Whatever appears in the entries must be given again exactly.

(Detected change data)
★ ★ ★ ★ ★ ★ ★
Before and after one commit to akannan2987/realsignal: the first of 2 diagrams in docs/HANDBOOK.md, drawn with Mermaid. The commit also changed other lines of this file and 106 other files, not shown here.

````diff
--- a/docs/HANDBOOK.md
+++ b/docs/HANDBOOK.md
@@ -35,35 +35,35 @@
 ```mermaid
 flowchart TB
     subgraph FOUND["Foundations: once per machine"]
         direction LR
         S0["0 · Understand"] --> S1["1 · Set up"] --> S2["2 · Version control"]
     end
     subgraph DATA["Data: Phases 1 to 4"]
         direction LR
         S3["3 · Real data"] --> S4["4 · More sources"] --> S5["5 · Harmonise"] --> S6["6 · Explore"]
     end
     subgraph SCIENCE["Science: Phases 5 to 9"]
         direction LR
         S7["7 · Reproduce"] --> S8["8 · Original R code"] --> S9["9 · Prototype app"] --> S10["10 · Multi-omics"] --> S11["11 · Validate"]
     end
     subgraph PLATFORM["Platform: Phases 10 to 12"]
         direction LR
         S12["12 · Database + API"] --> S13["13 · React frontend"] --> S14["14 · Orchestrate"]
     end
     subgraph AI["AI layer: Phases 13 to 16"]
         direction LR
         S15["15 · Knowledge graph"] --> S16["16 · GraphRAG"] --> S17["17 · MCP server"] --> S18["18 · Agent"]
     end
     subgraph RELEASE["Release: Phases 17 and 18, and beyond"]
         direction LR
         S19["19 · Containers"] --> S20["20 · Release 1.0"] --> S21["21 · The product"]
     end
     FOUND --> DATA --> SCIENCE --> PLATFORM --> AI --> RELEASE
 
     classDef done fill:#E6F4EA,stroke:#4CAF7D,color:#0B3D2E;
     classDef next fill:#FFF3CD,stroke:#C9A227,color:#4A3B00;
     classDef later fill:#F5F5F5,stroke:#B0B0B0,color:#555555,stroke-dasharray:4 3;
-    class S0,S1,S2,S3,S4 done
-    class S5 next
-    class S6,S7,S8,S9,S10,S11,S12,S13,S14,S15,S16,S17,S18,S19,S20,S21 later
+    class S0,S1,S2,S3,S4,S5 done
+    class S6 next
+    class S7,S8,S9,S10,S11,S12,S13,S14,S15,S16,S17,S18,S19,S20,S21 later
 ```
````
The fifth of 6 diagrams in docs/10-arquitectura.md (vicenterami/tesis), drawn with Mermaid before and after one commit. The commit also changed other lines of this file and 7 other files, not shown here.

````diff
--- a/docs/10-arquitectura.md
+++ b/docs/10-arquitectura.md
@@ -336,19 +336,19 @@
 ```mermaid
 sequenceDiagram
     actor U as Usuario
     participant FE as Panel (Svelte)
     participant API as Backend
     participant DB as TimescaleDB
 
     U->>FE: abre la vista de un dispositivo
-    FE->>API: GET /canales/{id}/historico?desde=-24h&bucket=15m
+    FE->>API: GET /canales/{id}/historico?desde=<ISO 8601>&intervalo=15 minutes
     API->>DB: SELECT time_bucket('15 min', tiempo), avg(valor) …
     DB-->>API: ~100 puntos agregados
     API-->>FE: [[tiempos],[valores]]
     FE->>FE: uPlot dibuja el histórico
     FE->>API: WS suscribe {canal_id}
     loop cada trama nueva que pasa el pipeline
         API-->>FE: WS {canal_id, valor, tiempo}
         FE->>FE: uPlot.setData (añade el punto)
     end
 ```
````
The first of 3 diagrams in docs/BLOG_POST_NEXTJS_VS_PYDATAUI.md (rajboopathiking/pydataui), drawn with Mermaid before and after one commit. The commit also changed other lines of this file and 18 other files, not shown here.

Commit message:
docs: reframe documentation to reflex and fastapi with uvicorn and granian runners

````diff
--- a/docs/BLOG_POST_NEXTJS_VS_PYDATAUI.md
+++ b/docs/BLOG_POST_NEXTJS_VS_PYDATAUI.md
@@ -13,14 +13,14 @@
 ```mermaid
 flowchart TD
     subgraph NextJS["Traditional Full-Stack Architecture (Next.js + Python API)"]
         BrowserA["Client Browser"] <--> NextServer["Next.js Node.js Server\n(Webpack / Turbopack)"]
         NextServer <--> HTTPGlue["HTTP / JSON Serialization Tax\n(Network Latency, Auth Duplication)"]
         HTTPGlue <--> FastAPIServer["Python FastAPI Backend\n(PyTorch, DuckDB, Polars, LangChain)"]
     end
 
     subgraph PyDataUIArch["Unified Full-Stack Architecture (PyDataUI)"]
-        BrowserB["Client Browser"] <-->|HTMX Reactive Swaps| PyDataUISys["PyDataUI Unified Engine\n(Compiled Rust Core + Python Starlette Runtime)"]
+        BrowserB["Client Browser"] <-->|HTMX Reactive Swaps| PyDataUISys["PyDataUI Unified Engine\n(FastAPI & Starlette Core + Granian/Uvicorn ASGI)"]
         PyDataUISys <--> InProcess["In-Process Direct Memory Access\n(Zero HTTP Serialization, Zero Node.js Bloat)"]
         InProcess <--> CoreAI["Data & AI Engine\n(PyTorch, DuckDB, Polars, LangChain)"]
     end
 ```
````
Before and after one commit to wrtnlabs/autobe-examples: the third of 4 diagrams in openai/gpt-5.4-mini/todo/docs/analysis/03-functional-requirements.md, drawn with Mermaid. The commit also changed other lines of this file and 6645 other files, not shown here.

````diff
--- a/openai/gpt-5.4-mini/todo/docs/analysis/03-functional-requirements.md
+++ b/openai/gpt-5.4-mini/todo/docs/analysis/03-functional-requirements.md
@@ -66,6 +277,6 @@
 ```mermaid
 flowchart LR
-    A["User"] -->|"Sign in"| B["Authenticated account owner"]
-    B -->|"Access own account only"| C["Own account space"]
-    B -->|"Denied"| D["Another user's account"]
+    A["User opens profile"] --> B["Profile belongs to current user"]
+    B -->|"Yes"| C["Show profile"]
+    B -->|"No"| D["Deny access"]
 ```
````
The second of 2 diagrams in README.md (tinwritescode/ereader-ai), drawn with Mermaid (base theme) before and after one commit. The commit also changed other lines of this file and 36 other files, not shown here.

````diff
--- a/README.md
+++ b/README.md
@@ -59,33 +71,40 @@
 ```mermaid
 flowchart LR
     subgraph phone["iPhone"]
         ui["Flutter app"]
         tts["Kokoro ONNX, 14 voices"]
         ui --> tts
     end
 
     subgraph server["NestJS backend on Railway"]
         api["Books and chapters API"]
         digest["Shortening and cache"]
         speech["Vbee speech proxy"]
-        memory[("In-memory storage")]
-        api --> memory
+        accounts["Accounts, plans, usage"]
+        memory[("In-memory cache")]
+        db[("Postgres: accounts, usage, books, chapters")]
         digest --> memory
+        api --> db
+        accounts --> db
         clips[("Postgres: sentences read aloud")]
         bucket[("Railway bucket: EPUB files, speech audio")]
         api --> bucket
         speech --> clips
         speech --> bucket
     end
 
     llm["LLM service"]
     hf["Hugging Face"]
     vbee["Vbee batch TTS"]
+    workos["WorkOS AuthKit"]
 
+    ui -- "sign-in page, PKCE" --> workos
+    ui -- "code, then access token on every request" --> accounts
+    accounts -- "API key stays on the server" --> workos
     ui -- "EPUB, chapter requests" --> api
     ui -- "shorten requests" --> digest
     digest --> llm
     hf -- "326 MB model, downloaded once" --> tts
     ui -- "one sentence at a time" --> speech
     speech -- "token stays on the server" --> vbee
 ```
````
★ ★ ★ ★ ★ ★ ★
* _Exercise response_:
Before and after one commit to akannan2987/realsignal: the first of 2 diagrams in docs/HANDBOOK.md, drawn with Mermaid. The commit also changed other lines of this file and 106 other files, not shown here.

````diff
--- a/docs/HANDBOOK.md
+++ b/docs/HANDBOOK.md
@@ -35,35 +35,35 @@
 ```mermaid
 flowchart TB
     subgraph FOUND["Foundations: once per machine"]
         direction LR
         S0["0 · Understand"] --> S1["1 · Set up"] --> S2["2 · Version control"]
     end
     subgraph DATA["Data: Phases 1 to 4"]
         direction LR
         S3["3 · Real data"] --> S4["4 · More sources"] --> S5["5 · Harmonise"] --> S6["6 · Explore"]
     end
     subgraph SCIENCE["Science: Phases 5 to 9"]
         direction LR
         S7["7 · Reproduce"] --> S8["8 · Original R code"] --> S9["9 · Prototype app"] --> S10["10 · Multi-omics"] --> S11["11 · Validate"]
     end
     subgraph PLATFORM["Platform: Phases 10 to 12"]
         direction LR
         S12["12 · Database + API"] --> S13["13 · React frontend"] --> S14["14 · Orchestrate"]
     end
     subgraph AI["AI layer: Phases 13 to 16"]
         direction LR
         S15["15 · Knowledge graph"] --> S16["16 · GraphRAG"] --> S17["17 · MCP server"] --> S18["18 · Agent"]
     end
     subgraph RELEASE["Release: Phases 17 and 18, and beyond"]
         direction LR
         S19["19 · Containers"] --> S20["20 · Release 1.0"] --> S21["21 · The product"]
     end
     FOUND --> DATA --> SCIENCE --> PLATFORM --> AI --> RELEASE
 
     classDef done fill:#E6F4EA,stroke:#4CAF7D,color:#0B3D2E;
     classDef next fill:#FFF3CD,stroke:#C9A227,color:#4A3B00;
     classDef later fill:#F5F5F5,stroke:#B0B0B0,color:#555555,stroke-dasharray:4 3;
-    class S0,S1,S2,S3,S4 done
-    class S5 next
-    class S6,S7,S8,S9,S10,S11,S12,S13,S14,S15,S16,S17,S18,S19,S20,S21 later
+    class S0,S1,S2,S3,S4,S5 done
+    class S6 next
+    class S7,S8,S9,S10,S11,S12,S13,S14,S15,S16,S17,S18,S19,S20,S21 later
 ```
````
The fifth of 6 diagrams in docs/10-arquitectura.md (vicenterami/tesis), drawn with Mermaid before and after one commit. The commit also changed other lines of this file and 7 other files, not shown here.

````diff
--- a/docs/10-arquitectura.md
+++ b/docs/10-arquitectura.md
@@ -336,19 +336,19 @@
 ```mermaid
 sequenceDiagram
     actor U as Usuario
     participant FE as Panel (Svelte)
     participant API as Backend
     participant DB as TimescaleDB
 
     U->>FE: abre la vista de un dispositivo
-    FE->>API: GET /canales/{id}/historico?desde=-24h&bucket=15m
+    FE->>API: GET /canales/{id}/historico?desde=<ISO 8601>&intervalo=15 minutes
     API->>DB: SELECT time_bucket('15 min', tiempo), avg(valor) …
     DB-->>API: ~100 puntos agregados
     API-->>FE: [[tiempos],[valores]]
     FE->>FE: uPlot dibuja el histórico
     FE->>API: WS suscribe {canal_id}
     loop cada trama nueva que pasa el pipeline
         API-->>FE: WS {canal_id, valor, tiempo}
         FE->>FE: uPlot.setData (añade el punto)
     end
 ```
````
The first of 3 diagrams in docs/BLOG_POST_NEXTJS_VS_PYDATAUI.md (rajboopathiking/pydataui), drawn with Mermaid before and after one commit. The commit also changed other lines of this file and 18 other files, not shown here.

Commit message:
docs: reframe documentation to reflex and fastapi with uvicorn and granian runners

````diff
--- a/docs/BLOG_POST_NEXTJS_VS_PYDATAUI.md
+++ b/docs/BLOG_POST_NEXTJS_VS_PYDATAUI.md
@@ -13,14 +13,14 @@
 ```mermaid
 flowchart TD
     subgraph NextJS["Traditional Full-Stack Architecture (Next.js + Python API)"]
         BrowserA["Client Browser"] <--> NextServer["Next.js Node.js Server\n(Webpack / Turbopack)"]
         NextServer <--> HTTPGlue["HTTP / JSON Serialization Tax\n(Network Latency, Auth Duplication)"]
         HTTPGlue <--> FastAPIServer["Python FastAPI Backend\n(PyTorch, DuckDB, Polars, LangChain)"]
     end
 
     subgraph PyDataUIArch["Unified Full-Stack Architecture (PyDataUI)"]
-        BrowserB["Client Browser"] <-->|HTMX Reactive Swaps| PyDataUISys["PyDataUI Unified Engine\n(Compiled Rust Core + Python Starlette Runtime)"]
+        BrowserB["Client Browser"] <-->|HTMX Reactive Swaps| PyDataUISys["PyDataUI Unified Engine\n(FastAPI & Starlette Core + Granian/Uvicorn ASGI)"]
         PyDataUISys <--> InProcess["In-Process Direct Memory Access\n(Zero HTTP Serialization, Zero Node.js Bloat)"]
         InProcess <--> CoreAI["Data & AI Engine\n(PyTorch, DuckDB, Polars, LangChain)"]
     end
 ```
````
Before and after one commit to wrtnlabs/autobe-examples: the third of 4 diagrams in openai/gpt-5.4-mini/todo/docs/analysis/03-functional-requirements.md, drawn with Mermaid. The commit also changed other lines of this file and 6645 other files, not shown here.

````diff
--- a/openai/gpt-5.4-mini/todo/docs/analysis/03-functional-requirements.md
+++ b/openai/gpt-5.4-mini/todo/docs/analysis/03-functional-requirements.md
@@ -66,6 +277,6 @@
 ```mermaid
 flowchart LR
-    A["User"] -->|"Sign in"| B["Authenticated account owner"]
-    B -->|"Access own account only"| C["Own account space"]
-    B -->|"Denied"| D["Another user's account"]
+    A["User opens profile"] --> B["Profile belongs to current user"]
+    B -->|"Yes"| C["Show profile"]
+    B -->|"No"| D["Deny access"]
 ```
````
The second of 2 diagrams in README.md (tinwritescode/ereader-ai), drawn with Mermaid (base theme) before and after one commit. The commit also changed other lines of this file and 36 other files, not shown here.

````diff
--- a/README.md
+++ b/README.md
@@ -59,33 +71,40 @@
 ```mermaid
 flowchart LR
     subgraph phone["iPhone"]
         ui["Flutter app"]
         tts["Kokoro ONNX, 14 voices"]
         ui --> tts
     end
 
     subgraph server["NestJS backend on Railway"]
         api["Books and chapters API"]
         digest["Shortening and cache"]
         speech["Vbee speech proxy"]
-        memory[("In-memory storage")]
-        api --> memory
+        accounts["Accounts, plans, usage"]
+        memory[("In-memory cache")]
+        db[("Postgres: accounts, usage, books, chapters")]
         digest --> memory
+        api --> db
+        accounts --> db
         clips[("Postgres: sentences read aloud")]
         bucket[("Railway bucket: EPUB files, speech audio")]
         api --> bucket
         speech --> clips
         speech --> bucket
     end
 
     llm["LLM service"]
     hf["Hugging Face"]
     vbee["Vbee batch TTS"]
+    workos["WorkOS AuthKit"]
 
+    ui -- "sign-in page, PKCE" --> workos
+    ui -- "code, then access token on every request" --> accounts
+    accounts -- "API key stays on the server" --> workos
     ui -- "EPUB, chapter requests" --> api
     ui -- "shorten requests" --> digest
     digest --> llm
     hf -- "326 MB model, downloaded once" --> tts
     ui -- "one sentence at a time" --> speech
     speech -- "token stays on the server" --> vbee
 ```
````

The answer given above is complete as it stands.